*What needs to be done:* Collect the lines of the entries where "rejected" shows up.

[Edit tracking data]
==================================================

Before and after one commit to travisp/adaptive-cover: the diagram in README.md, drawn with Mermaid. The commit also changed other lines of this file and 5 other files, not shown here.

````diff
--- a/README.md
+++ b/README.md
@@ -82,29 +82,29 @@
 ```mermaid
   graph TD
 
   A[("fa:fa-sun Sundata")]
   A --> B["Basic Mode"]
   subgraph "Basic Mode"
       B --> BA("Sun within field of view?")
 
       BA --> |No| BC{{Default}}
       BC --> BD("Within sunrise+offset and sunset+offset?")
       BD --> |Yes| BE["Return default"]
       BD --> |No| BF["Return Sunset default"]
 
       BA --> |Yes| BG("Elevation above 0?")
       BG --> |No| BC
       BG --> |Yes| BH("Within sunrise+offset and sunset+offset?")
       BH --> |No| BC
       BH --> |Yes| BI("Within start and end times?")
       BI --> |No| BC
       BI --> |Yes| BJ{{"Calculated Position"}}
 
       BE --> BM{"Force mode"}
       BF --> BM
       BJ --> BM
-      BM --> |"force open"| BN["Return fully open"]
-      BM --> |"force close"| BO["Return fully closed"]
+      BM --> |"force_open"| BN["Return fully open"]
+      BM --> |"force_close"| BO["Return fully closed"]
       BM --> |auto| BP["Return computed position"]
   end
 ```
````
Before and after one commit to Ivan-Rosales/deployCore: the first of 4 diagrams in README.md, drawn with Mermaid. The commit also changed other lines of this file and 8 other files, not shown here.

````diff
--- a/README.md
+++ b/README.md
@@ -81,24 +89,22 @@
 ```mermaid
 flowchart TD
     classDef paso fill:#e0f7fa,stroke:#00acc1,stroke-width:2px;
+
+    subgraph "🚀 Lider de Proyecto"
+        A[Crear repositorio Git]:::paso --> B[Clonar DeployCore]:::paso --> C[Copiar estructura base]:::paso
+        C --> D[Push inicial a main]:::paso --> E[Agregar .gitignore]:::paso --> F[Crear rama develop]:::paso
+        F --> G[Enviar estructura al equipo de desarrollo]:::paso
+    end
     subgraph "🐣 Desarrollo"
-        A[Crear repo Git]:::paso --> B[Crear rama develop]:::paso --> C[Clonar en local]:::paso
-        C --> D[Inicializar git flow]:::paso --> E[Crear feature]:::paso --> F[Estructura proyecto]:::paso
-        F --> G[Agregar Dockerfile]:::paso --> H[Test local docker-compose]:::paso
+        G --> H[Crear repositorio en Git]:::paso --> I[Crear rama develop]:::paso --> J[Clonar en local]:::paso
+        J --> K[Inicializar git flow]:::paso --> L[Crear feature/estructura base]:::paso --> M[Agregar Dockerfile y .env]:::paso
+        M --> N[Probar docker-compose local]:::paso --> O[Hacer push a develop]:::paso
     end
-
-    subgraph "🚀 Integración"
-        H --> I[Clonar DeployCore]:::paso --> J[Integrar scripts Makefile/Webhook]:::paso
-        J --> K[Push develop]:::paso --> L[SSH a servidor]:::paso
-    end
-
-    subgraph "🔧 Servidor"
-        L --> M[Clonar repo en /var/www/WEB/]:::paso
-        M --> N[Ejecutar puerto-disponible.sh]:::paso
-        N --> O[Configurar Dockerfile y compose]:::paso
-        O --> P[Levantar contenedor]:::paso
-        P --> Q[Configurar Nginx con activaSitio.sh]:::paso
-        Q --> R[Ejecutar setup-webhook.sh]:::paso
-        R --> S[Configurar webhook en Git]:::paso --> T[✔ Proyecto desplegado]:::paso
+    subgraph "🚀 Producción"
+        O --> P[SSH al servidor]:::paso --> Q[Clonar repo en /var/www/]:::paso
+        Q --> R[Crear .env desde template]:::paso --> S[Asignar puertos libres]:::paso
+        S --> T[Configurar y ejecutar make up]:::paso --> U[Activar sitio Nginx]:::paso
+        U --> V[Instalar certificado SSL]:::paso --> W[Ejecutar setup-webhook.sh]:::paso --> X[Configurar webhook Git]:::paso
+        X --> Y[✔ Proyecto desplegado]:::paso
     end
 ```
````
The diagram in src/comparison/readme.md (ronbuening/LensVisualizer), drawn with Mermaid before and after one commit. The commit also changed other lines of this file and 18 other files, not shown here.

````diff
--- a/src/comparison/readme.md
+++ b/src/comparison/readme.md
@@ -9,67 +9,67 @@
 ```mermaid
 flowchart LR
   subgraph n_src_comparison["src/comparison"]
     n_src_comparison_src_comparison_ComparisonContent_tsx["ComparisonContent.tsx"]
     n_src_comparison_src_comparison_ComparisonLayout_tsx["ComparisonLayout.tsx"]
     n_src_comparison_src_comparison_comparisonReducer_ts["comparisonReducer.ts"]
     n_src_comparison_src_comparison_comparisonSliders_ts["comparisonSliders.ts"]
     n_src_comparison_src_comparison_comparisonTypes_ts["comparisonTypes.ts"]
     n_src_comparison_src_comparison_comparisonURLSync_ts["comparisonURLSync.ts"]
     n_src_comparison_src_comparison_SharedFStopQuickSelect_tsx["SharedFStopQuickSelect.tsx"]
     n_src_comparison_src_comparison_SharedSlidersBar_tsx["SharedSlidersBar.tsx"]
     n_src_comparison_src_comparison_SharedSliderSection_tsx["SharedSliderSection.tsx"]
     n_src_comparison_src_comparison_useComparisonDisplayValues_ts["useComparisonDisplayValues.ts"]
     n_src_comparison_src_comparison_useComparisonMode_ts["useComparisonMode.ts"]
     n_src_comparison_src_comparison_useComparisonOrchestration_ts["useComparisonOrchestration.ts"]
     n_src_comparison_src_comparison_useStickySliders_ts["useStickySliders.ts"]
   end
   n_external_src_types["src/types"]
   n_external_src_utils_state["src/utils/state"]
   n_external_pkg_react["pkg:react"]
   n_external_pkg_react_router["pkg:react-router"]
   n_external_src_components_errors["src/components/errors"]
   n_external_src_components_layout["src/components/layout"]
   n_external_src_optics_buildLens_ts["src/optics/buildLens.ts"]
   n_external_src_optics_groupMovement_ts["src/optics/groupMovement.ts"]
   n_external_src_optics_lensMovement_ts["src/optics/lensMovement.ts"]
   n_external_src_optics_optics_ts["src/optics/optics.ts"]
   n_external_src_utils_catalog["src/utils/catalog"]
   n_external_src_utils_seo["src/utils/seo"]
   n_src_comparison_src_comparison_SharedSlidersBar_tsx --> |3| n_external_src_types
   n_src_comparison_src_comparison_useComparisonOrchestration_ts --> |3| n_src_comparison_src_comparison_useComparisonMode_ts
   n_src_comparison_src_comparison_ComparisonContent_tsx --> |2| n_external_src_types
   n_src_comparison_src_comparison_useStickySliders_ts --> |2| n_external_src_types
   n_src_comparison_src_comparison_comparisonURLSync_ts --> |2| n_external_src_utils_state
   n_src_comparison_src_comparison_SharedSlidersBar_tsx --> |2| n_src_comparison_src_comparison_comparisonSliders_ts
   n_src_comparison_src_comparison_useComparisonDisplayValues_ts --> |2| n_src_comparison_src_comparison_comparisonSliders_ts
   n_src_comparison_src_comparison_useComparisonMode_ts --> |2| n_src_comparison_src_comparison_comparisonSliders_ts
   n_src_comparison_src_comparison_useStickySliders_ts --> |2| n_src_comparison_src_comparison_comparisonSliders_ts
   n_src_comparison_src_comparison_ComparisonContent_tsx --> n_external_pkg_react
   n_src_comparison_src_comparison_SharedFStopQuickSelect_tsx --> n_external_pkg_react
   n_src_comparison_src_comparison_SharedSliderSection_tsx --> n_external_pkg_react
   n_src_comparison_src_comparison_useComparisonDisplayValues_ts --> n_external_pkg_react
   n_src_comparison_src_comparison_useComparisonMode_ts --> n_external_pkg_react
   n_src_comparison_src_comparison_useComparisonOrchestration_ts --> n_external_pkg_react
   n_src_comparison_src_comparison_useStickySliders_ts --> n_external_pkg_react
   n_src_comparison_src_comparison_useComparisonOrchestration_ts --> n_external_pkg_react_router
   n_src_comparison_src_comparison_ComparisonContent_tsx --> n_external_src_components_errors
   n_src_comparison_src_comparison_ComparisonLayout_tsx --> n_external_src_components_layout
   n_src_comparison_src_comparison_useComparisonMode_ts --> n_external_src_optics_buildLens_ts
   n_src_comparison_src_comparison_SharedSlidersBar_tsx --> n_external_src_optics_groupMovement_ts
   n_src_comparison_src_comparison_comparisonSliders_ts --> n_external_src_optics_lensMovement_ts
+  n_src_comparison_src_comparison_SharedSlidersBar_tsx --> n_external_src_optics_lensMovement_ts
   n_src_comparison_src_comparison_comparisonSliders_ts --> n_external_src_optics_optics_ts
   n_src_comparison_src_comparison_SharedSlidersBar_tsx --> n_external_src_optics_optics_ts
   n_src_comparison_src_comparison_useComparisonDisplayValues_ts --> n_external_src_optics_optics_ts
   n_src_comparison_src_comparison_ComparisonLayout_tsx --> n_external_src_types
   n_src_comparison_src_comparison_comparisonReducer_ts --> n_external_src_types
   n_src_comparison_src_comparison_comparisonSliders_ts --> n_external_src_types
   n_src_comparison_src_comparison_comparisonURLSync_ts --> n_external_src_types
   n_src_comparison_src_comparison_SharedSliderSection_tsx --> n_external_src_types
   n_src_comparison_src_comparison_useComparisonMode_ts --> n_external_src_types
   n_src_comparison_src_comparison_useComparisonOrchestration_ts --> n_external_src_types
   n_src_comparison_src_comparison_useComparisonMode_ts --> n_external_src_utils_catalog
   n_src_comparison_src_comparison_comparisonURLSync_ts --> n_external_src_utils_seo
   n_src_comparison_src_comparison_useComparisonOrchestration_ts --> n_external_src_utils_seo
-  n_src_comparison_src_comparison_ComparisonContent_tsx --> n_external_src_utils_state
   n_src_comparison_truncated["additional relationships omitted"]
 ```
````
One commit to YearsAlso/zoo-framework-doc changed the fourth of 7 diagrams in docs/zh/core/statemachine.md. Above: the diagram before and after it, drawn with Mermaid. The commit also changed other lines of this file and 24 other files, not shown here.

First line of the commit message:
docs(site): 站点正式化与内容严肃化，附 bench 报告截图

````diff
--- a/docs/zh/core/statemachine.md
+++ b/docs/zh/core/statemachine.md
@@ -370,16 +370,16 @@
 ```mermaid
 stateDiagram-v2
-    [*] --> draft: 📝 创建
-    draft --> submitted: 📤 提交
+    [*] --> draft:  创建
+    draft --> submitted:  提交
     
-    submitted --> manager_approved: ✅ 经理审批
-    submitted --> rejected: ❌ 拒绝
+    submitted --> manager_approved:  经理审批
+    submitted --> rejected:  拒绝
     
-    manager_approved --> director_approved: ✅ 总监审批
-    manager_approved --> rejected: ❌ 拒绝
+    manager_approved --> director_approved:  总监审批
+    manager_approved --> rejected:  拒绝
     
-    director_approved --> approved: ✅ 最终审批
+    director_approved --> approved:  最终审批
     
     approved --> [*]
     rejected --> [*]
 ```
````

==================================================

*Reply to the task:*
-    submitted --> rejected: ❌ 拒绝
+    submitted --> rejected:  拒绝
-    manager_approved --> rejected: ❌ 拒绝
+    manager_approved --> rejected:  拒绝
     rejected --> [*]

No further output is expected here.